Widow files wrongful death lawsuit against city and Trenton police
The wife of a man who was shot and killed by an off-duty cop two years ago has filed a civil lawsuit against the city and the police department.
Kristi Williams, identified in court documents as the widow of Alfred Toe, filed a wrongful death lawsuit alleging that TPD Officer Sheehan Miles drank alcohol and “possibly” smoked marijuana prior to shooting Toe in the chest on August 27, 2016.
Most of the information contained in the lawsuit aligns with what law enforcement officials previously told the press, except for two key matters: the suit claims that there was no physical contact nor struggle between Toe and Miles prior to the gun discharging, and alleges that Miles was intoxicated at the time of the fatal encounter.
Toe, 34, was shot and killed around 9:50 p.m. that night while attending a post-funeral gathering in the 500 block of Roosevelt Street. The lawsuit says Toe started arguing with someone else at the event and grabbed a gun out of his brother Constantine’s car. Constantine then confronted Alfred, documents state, which sparked a struggle during which time the gun “accidentally” fired, with a bullet striking Constantine’s hand.
The lawsuit says Constantine had the situation under control and had retrieved the weapon from Alfred before Miles, who was also an attendee at the post-funeral gathering, approached them.
According to the deadly force report issued by the county prosecutor’s office, Miles ordered Constantine onto the ground and confiscated the handgun he took from his brother. The officer was then holding both handguns, prosecutors say, when Alfred tried to grab one of the weapons from him. The report says “several witnesses” told law enforcement that Toe ignored commands to stand down, and that Miles actually punched Toe to create distance between the two of them.
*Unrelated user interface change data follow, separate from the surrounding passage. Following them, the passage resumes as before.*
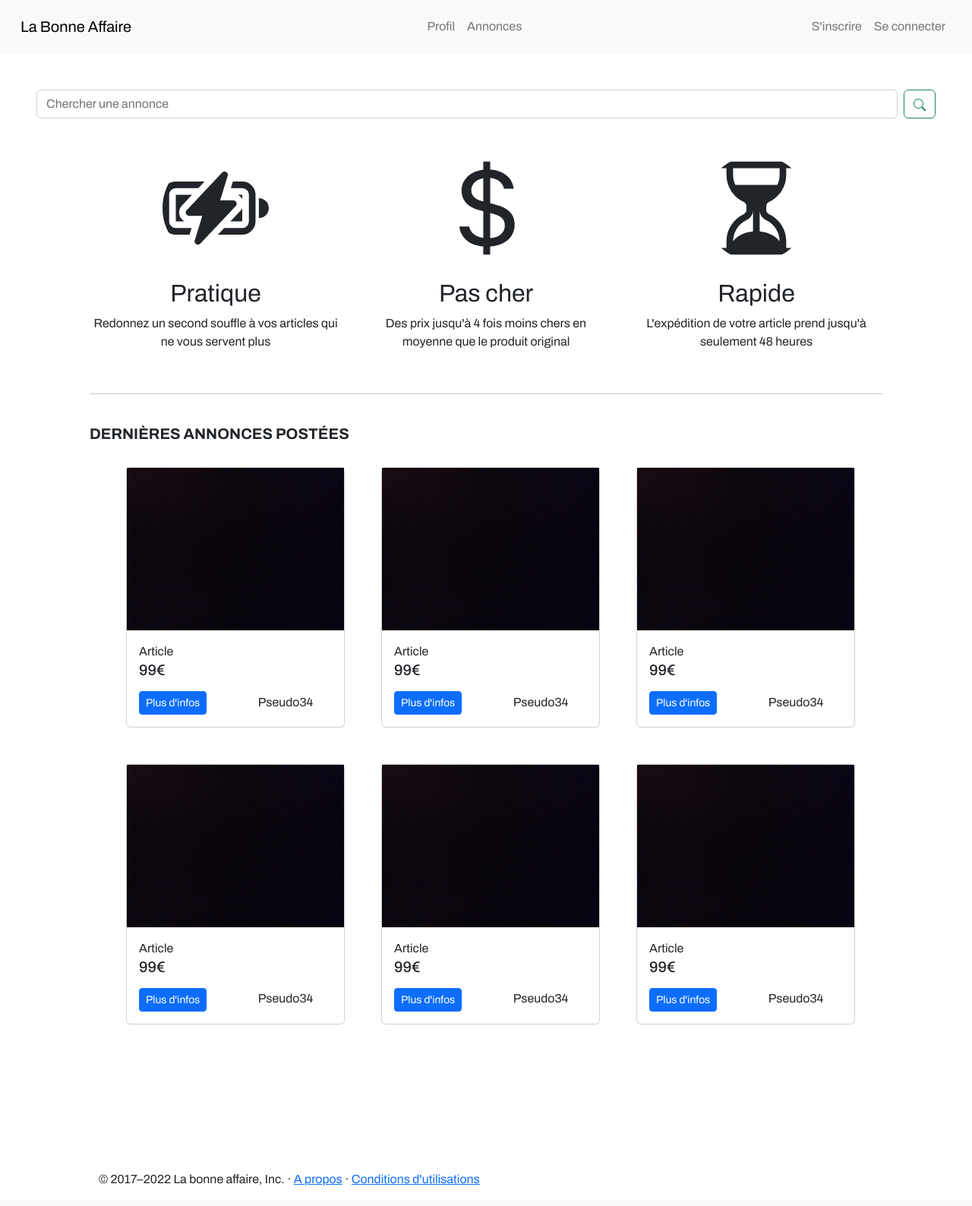
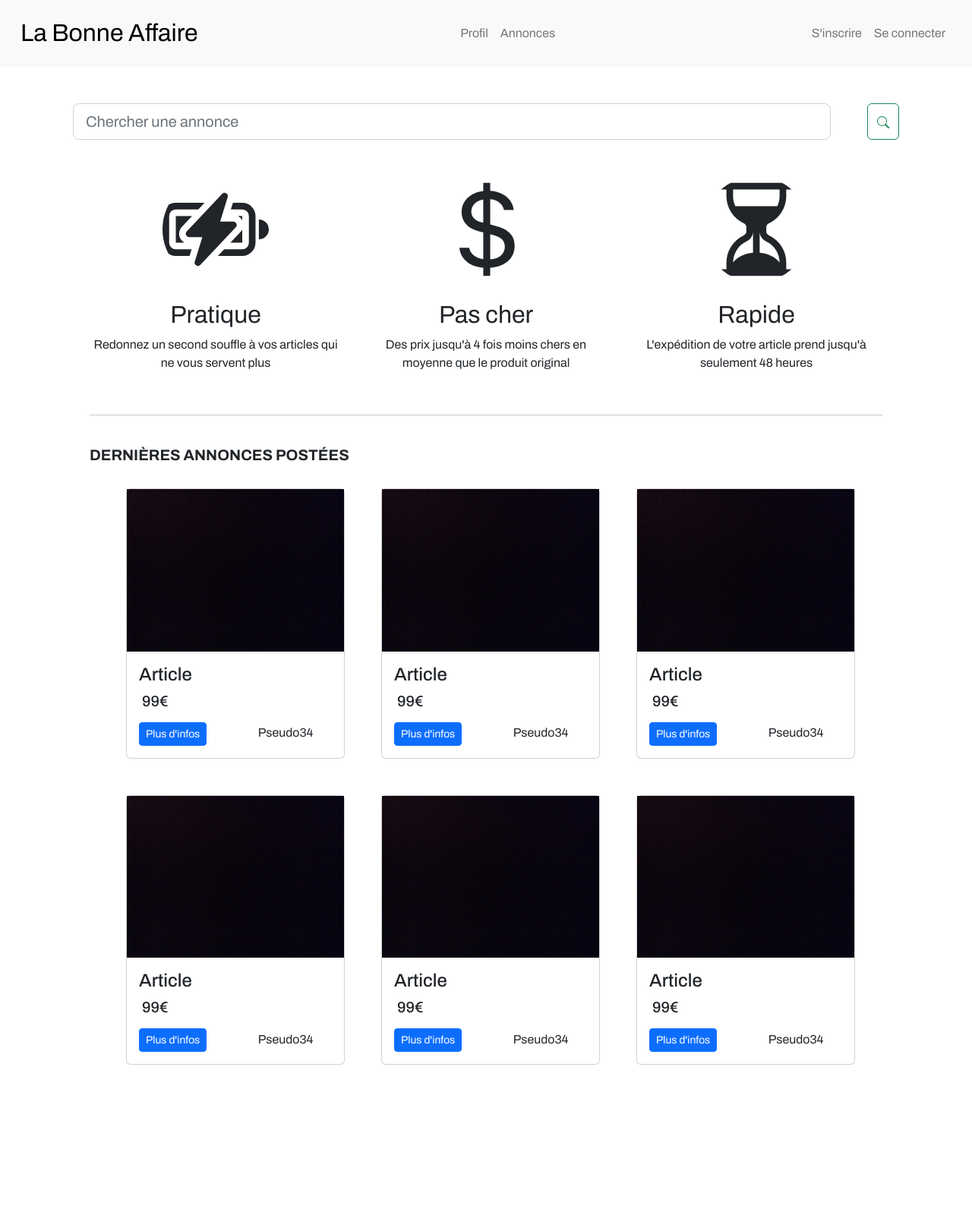
Before and after one commit to n4thans/LaBonneAffaire, a Symfony app: template templates/pages/home.html.twig in a window 1280 px wide. Shown: the top 1588 px of the page at 76% size. Before the commit the page ends 1561 px from the top, so only its background shows below. Run offline with Twig, Linux system fonts and the light colour scheme; the template is opened without the code that fills it, so the values that code supplies are empty; some libraries are stand-ins or nearby versions.

Commit message:
ajout front 27/10 15:16

```diff
--- a/templates/pages/home.html.twig
+++ b/templates/pages/home.html.twig
@@ -4,9 +4,9 @@
 {% block title %}Accueil - La bonne affaire{% endblock %}
 
 {% block body %}
-<form class="d-flex pt-4 pe-5 ps-5" role="search" my-2>
-    <input class="form-control me-2" class="col-xs-4" type="search" placeholder="Chercher une annonce" aria-label="Search">
-    <button class="btn btn-outline-success" type="submit"> <svg xmlns="http://www.w3.org/2000/svg" width="16" height="16"
+<form class="d-flex pt-4 pe-5 ps-5 ms-5" role="search" my-2>
+    <input class="form-control form-control-lg" class="col-xs-4" type="search" placeholder="Chercher une annonce" aria-label="Search">
+    <button class="btn btn-outline-success me-5 ms-5" type="submit"> <svg xmlns="http://www.w3.org/2000/svg" width="16" height="16"
         fill="currentColor" class="bi bi-search" viewBox="0 0 16 16">
         <path d="M11.742 10.344a6.5 6.5 0 1 0-1.397 1.398h-.001c.03.04.062.078.098.115l3.85 3.85a1 1 0 0 0 1.415-1.414l-3.85-3.85a1.007 1.007 0 0 0-.115-.1zM12 6.5a5.5 5.5 0 1 1-11 0 5.5 5.5 0 0 1 11 0z"/>
       </svg>
--- a/templates/partials/_annonce.html.twig
+++ b/templates/partials/_annonce.html.twig
@@ -1,8 +1,9 @@
 <div class="card" style="width: 18rem;">
     <img src={{asset('media/image.jpeg')}}>
     <div class="card-body">
-      </h2 class="card-title">Article</h2>
-      <h5 class="font-weight-bold pb-2">99€</h5>
+      <p class="card-title h4">Article</p>
+
+      <h5 class="font-weight-bold pb-2 mx-1 pe-2">99€</h5>
       <button type="button" class="btn btn-primary btn-sm me-5">Plus d'infos</button>
       <p class="font-weight-bold d-inline pe-2 ps-3">Pseudo34</p>
     </div>
--- a/templates/partials/_header.html.twig
+++ b/templates/partials/_header.html.twig
@@ -1,6 +1,6 @@
 <nav class="navbar navbar-expand-lg bg-light">
     <div class="container-fluid">
-      <a class="navbar-brand text-black" href="{{ path('home') }}">La Bonne Affaire</a>
+      <a class="navbar-brand text-black fs-2" href="{{ path('home') }}">La Bonne Affaire</a>
       <button class="navbar-toggler" type="button" data-bs-toggle="collapse" data-bs-target="#navbarSupportedContent" aria-controls="navbarSupportedContent" aria-expanded="false" aria-label="Toggle navigation">
         <span class="navbar-toggler-icon"></span>
       </button>
```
However, Alfred continued to disregard verbal commands and “persisted in his attempt to disarm” the cop, according to the prosecutor’s report, which says Miles “felt that he was losing his grip on the loaded firearm and fired one round,” striking Alfred in the chest.
The lawsuit, however, disputes that account and claims Miles shot Alfred while telling him to “stand back” away from his brother, whom was on the ground being arrested.
“Miles did not even finish the phrase when his weapon discharged and he shot Alfred Toe,” the lawsuit alleges. “There was no struggle between Miles and Alfred Toe.”
The suit says Toe was at least five feet away from Miles when he was shot in the chest, and that law enforcement conspired to cover up what truly happened that night by not testing the cop for alcohol and marijuana.
The county prosecutor’s office officially concluded that Miles was legally justified in using deadly force, as “he was acting to protect himself and others from imminent danger of death or serious bodily harm.”
The report says that conclusion is based on statements from officers and witnesses, radio transmissions, body camera footage, photographs and physical evidence gathered at the scene.
The Attorney General’s Office reviewed the prosecutor’s investigation and agreed with the conclusion of justified deadly force, therefore the case was never presented to a grand jury.
Miles has since returned to the streets.
TPD and the prosecutor’s office declined to comment on pending litigation.
Toe’s widow is being represented by attorney Patrick Whalen.